Murray Darling Association president David Thurley has called on the government to come up with a better definition of socio-economic neutrality in the basin plan.
It comes as profiling by the basin authority reveals the extent to which the agricultural industry in the Southern Basin has been affected.
The MDBA has found water recovery for the plan caused half of the 13 per cent decrease in milk production in Cobram to 2016.
In Berrigan-Finley, the plan has contributed to a four to five per cent reduction in the amount of land used for the production of irrigated crops like rice and cereals.
Cr Thurley said it was difficult to define the impact of the plan amongst the many causes of agricultural workforce reduction.
“If you look at areas that had nothing to do with the basin plan the same applies … that’s not to say of course the plan and water buybacks have not caused problems in these communities,” he said.
“One of the problems is that while you can take water out of a community and reimburse particular farmers, there has not been a proper mechanism for reimbursing the community for losses that flow on from that.”
A further 450 billion litres of water can only be recovered if that recovery does not cause any negative social or economic impacts.
MDA has proposed a review of the definition for socio-economic neutrality used for the plan, done in conjunction with the CSIRO and University of Canberra.
“They’re saying is if someone agrees to farm efficiency projects, it’s socially and economically neutral … but does it trickle down to the community?” Cr Thurley said.
“We don’t believe that definition is adequate.”
MDBA executive director Colin Mues said on-farm investments were important and would avoid economic harm.

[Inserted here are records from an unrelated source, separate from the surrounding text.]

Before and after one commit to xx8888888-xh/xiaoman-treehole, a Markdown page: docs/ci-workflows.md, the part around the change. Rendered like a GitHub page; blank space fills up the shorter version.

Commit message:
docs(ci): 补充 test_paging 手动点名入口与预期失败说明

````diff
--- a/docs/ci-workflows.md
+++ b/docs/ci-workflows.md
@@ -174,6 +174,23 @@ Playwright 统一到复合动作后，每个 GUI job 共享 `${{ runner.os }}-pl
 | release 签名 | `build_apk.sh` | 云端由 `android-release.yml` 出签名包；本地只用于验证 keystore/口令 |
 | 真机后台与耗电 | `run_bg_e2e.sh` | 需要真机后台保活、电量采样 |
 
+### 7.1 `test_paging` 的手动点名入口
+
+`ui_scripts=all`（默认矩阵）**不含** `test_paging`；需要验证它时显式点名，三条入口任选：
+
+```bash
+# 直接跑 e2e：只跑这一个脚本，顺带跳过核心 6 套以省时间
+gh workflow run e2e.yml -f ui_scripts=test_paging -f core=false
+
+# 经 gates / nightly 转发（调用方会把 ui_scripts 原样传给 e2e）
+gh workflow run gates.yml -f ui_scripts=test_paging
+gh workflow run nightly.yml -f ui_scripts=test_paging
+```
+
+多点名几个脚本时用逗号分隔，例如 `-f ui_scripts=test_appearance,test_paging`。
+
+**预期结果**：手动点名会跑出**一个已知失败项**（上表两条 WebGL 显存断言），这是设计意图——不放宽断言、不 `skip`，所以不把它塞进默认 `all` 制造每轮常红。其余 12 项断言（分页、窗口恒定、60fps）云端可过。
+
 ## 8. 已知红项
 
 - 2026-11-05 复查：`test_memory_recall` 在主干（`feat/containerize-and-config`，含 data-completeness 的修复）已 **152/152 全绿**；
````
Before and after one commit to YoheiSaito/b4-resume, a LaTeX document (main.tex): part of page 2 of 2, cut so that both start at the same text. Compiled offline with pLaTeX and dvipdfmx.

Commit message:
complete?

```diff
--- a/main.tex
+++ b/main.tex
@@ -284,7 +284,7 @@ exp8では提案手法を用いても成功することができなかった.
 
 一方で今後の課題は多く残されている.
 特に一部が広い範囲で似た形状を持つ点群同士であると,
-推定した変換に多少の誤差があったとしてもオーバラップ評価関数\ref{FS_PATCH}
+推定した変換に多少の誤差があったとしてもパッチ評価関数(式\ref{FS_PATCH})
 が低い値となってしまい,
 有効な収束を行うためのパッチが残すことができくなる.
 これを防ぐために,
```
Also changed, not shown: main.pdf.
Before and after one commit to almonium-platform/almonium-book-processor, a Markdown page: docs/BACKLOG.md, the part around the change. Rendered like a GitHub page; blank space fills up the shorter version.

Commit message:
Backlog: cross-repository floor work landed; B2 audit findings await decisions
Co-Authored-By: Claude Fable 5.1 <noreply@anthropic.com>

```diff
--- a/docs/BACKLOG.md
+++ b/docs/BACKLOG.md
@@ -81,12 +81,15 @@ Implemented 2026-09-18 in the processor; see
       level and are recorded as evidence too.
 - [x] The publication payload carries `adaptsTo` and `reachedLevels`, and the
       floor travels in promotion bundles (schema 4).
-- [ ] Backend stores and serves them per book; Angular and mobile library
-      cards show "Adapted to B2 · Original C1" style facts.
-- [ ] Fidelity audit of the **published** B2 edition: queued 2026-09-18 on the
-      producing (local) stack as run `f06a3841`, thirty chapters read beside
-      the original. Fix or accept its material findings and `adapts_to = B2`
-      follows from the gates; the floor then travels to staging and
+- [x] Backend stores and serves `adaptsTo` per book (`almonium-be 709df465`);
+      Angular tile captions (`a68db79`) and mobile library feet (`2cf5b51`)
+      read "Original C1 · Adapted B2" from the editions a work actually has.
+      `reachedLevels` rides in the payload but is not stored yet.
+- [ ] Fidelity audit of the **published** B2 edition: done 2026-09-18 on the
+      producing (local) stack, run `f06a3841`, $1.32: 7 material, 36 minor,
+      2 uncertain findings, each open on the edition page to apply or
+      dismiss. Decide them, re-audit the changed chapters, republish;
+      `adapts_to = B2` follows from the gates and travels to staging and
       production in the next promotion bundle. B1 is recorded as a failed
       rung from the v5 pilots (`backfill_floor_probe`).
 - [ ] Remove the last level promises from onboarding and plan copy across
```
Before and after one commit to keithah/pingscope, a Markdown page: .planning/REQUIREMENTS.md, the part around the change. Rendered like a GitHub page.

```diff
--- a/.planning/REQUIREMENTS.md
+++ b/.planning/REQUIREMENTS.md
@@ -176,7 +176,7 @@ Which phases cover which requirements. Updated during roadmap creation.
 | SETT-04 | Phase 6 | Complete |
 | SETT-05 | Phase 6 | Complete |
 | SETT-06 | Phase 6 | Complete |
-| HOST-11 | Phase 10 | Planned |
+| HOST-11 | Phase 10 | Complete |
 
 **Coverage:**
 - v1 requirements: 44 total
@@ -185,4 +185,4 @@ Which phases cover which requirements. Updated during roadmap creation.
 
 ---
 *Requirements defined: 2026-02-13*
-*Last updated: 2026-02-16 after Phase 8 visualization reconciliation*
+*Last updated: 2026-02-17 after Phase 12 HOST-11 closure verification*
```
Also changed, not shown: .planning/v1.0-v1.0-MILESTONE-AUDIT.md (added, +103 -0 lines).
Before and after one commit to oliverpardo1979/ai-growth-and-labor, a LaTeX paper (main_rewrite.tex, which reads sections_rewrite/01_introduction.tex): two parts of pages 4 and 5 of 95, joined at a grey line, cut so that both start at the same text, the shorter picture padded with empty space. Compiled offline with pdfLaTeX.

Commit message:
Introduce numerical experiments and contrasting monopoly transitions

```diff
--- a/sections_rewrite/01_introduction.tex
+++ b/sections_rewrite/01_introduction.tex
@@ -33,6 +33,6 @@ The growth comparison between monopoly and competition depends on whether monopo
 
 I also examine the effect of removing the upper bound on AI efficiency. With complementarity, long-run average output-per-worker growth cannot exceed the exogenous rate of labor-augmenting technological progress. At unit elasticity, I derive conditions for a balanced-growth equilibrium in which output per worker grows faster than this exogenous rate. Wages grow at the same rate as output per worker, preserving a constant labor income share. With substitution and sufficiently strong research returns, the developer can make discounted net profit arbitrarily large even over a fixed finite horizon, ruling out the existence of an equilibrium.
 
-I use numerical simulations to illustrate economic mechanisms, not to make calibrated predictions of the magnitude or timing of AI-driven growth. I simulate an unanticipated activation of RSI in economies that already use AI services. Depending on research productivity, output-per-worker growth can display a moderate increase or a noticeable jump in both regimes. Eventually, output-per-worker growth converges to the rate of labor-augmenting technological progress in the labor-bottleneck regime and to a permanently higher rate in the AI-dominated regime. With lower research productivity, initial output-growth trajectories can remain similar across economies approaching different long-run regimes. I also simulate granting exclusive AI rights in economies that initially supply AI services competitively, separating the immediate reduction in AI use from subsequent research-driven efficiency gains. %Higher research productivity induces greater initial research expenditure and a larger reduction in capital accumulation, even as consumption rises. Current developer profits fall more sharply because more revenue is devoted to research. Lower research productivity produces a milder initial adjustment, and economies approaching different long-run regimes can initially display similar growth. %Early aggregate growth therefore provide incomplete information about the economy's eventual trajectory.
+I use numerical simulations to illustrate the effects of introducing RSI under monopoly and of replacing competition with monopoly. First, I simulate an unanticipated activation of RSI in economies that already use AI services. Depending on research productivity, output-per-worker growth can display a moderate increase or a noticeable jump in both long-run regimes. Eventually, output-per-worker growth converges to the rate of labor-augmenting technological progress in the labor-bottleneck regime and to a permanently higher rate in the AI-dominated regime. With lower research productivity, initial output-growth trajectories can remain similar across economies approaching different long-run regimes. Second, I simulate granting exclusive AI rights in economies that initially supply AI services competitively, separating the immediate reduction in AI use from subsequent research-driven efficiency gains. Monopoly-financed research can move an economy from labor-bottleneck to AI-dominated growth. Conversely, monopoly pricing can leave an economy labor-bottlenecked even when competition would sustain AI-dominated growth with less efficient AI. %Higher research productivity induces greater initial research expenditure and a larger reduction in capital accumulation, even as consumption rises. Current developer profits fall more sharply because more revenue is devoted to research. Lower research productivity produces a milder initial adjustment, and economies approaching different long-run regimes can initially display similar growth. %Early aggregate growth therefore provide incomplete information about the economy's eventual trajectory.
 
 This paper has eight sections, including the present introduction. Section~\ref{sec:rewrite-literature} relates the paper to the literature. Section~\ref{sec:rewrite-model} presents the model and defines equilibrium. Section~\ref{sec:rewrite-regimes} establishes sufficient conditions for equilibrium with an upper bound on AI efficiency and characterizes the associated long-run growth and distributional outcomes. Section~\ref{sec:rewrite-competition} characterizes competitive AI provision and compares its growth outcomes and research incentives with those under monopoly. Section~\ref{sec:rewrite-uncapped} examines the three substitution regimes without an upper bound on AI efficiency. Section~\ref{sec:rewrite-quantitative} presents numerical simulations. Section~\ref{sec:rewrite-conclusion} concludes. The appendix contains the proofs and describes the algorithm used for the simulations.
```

“Even though our analysis shows that water recovery has sometimes had a large impact on irrigated activity, the impacts would have been even larger had it not been for the Australian government’s infrastructure investments,” he said.